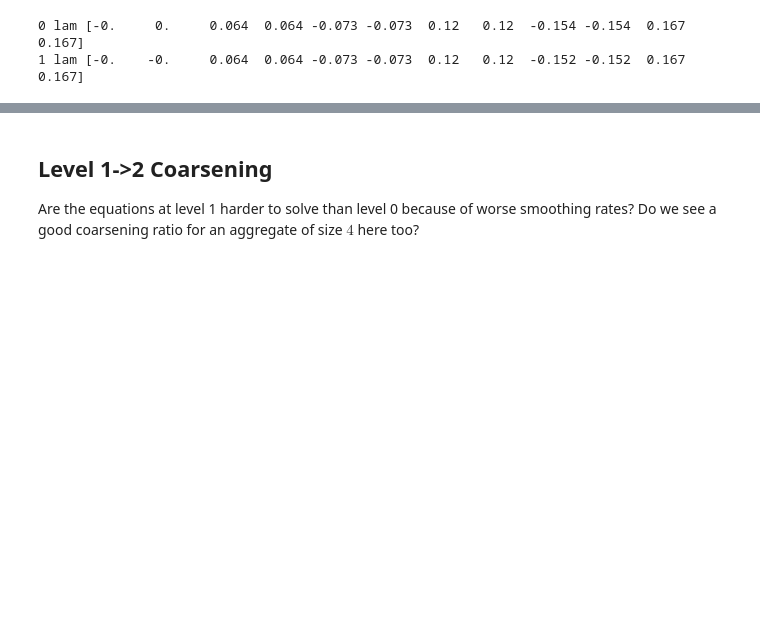
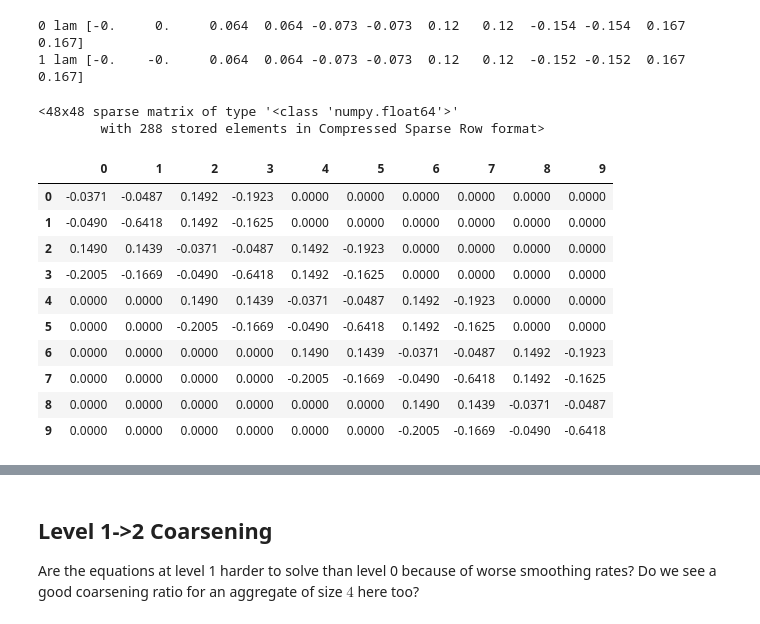
Before and after one commit to 436ahsan/Helmholtz, a Jupyter notebook: notebooks/repetitive/4_2_coarsening_3_level.ipynb, the cells around one changed output, grey strips where cells are left out. Cells and saved outputs as stored; diff of their text form; code cells hidden in the pictures; blank space fills up the shorter version.

```diff
--- a/notebooks/repetitive/4_2_coarsening_3_level.ipynb
+++ b/notebooks/repetitive/4_2_coarsening_3_level.ipynb
@@ -422,3 +416,23 @@ for l, lam in enumerate(laml):
 # %% [output]
 0 lam [-0.     0.     0.064  0.064 -0.073 -0.073  0.12   0.12  -0.154 -0.154  0.167  0.167]
 1 lam [-0.    -0.     0.064  0.064 -0.073 -0.073  0.12   0.12  -0.152 -0.152  0.167  0.167]
+# %%
+m0[1].a
+# %% [output]
+<48x48 sparse matrix of type '<class 'numpy.float64'>'
+        with 288 stored elements in Compressed Sparse Row format>
+# %%
+pd.set_option("display.precision", 3)
+pd.DataFrame(m0[1].a.todense()[:10, :10])
+# %% [output]
+|  | 0 | 1 | 2 | 3 | 4 | 5 | 6 | 7 | 8 | 9 |
+| 0 | -0.0371 | -0.0487 | 0.1492 | -0.1923 | 0.0000 | 0.0000 | 0.0000 | 0.0000 | 0.0000 | 0.0000 |
+| 1 | -0.0490 | -0.6418 | 0.1492 | -0.1625 | 0.0000 | 0.0000 | 0.0000 | 0.0000 | 0.0000 | 0.0000 |
+| 2 | 0.1490 | 0.1439 | -0.0371 | -0.0487 | 0.1492 | -0.1923 | 0.0000 | 0.0000 | 0.0000 | 0.0000 |
+| 3 | -0.2005 | -0.1669 | -0.0490 | -0.6418 | 0.1492 | -0.1625 | 0.0000 | 0.0000 | 0.0000 | 0.0000 |
+| 4 | 0.0000 | 0.0000 | 0.1490 | 0.1439 | -0.0371 | -0.0487 | 0.1492 | -0.1923 | 0.0000 | 0.0000 |
+| 5 | 0.0000 | 0.0000 | -0.2005 | -0.1669 | -0.0490 | -0.6418 | 0.1492 | -0.1625 | 0.0000 | 0.0000 |
+| 6 | 0.0000 | 0.0000 | 0.0000 | 0.0000 | 0.1490 | 0.1439 | -0.0371 | -0.0487 | 0.1492 | -0.1923 |
+| 7 | 0.0000 | 0.0000 | 0.0000 | 0.0000 | -0.2005 | -0.1669 | -0.0490 | -0.6418 | 0.1492 | -0.1625 |
+| 8 | 0.0000 | 0.0000 | 0.0000 | 0.0000 | 0.0000 | 0.0000 | 0.1490 | 0.1439 | -0.0371 | -0.0487 |
+| 9 | 0.0000 | 0.0000 | 0.0000 | 0.0000 | 0.0000 | 0.0000 | -0.2005 | -0.1669 | -0.0490 | -0.6418 |
```
Also changed, not shown: parts of 17 cells of this notebook, 3 other files.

....................

| YOUR TASK |
From the material above, print everything exactly except the pictures.

| EXERCISE OUTPUT |
Before and after one commit to 436ahsan/Helmholtz, a Jupyter notebook: notebooks/repetitive/4_2_coarsening_3_level.ipynb, the cells around one changed output, grey strips where cells are left out. Cells and saved outputs as stored; diff of their text form; code cells hidden in the pictures; blank space fills up the shorter version.

```diff
--- a/notebooks/repetitive/4_2_coarsening_3_level.ipynb
+++ b/notebooks/repetitive/4_2_coarsening_3_level.ipynb
@@ -422,3 +416,23 @@ for l, lam in enumerate(laml):
 # %% [output]
 0 lam [-0.     0.     0.064  0.064 -0.073 -0.073  0.12   0.12  -0.154 -0.154  0.167  0.167]
 1 lam [-0.    -0.     0.064  0.064 -0.073 -0.073  0.12   0.12  -0.152 -0.152  0.167  0.167]
+# %%
+m0[1].a
+# %% [output]
+<48x48 sparse matrix of type '<class 'numpy.float64'>'
+        with 288 stored elements in Compressed Sparse Row format>
+# %%
+pd.set_option("display.precision", 3)
+pd.DataFrame(m0[1].a.todense()[:10, :10])
+# %% [output]
+|  | 0 | 1 | 2 | 3 | 4 | 5 | 6 | 7 | 8 | 9 |
+| 0 | -0.0371 | -0.0487 | 0.1492 | -0.1923 | 0.0000 | 0.0000 | 0.0000 | 0.0000 | 0.0000 | 0.0000 |
+| 1 | -0.0490 | -0.6418 | 0.1492 | -0.1625 | 0.0000 | 0.0000 | 0.0000 | 0.0000 | 0.0000 | 0.0000 |
+| 2 | 0.1490 | 0.1439 | -0.0371 | -0.0487 | 0.1492 | -0.1923 | 0.0000 | 0.0000 | 0.0000 | 0.0000 |
+| 3 | -0.2005 | -0.1669 | -0.0490 | -0.6418 | 0.1492 | -0.1625 | 0.0000 | 0.0000 | 0.0000 | 0.0000 |
+| 4 | 0.0000 | 0.0000 | 0.1490 | 0.1439 | -0.0371 | -0.0487 | 0.1492 | -0.1923 | 0.0000 | 0.0000 |
+| 5 | 0.0000 | 0.0000 | -0.2005 | -0.1669 | -0.0490 | -0.6418 | 0.1492 | -0.1625 | 0.0000 | 0.0000 |
+| 6 | 0.0000 | 0.0000 | 0.0000 | 0.0000 | 0.1490 | 0.1439 | -0.0371 | -0.0487 | 0.1492 | -0.1923 |
+| 7 | 0.0000 | 0.0000 | 0.0000 | 0.0000 | -0.2005 | -0.1669 | -0.0490 | -0.6418 | 0.1492 | -0.1625 |
+| 8 | 0.0000 | 0.0000 | 0.0000 | 0.0000 | 0.0000 | 0.0000 | 0.1490 | 0.1439 | -0.0371 | -0.0487 |
+| 9 | 0.0000 | 0.0000 | 0.0000 | 0.0000 | 0.0000 | 0.0000 | -0.2005 | -0.1669 | -0.0490 | -0.6418 |
```
Also changed, not shown: parts of 17 cells of this notebook, 3 other files.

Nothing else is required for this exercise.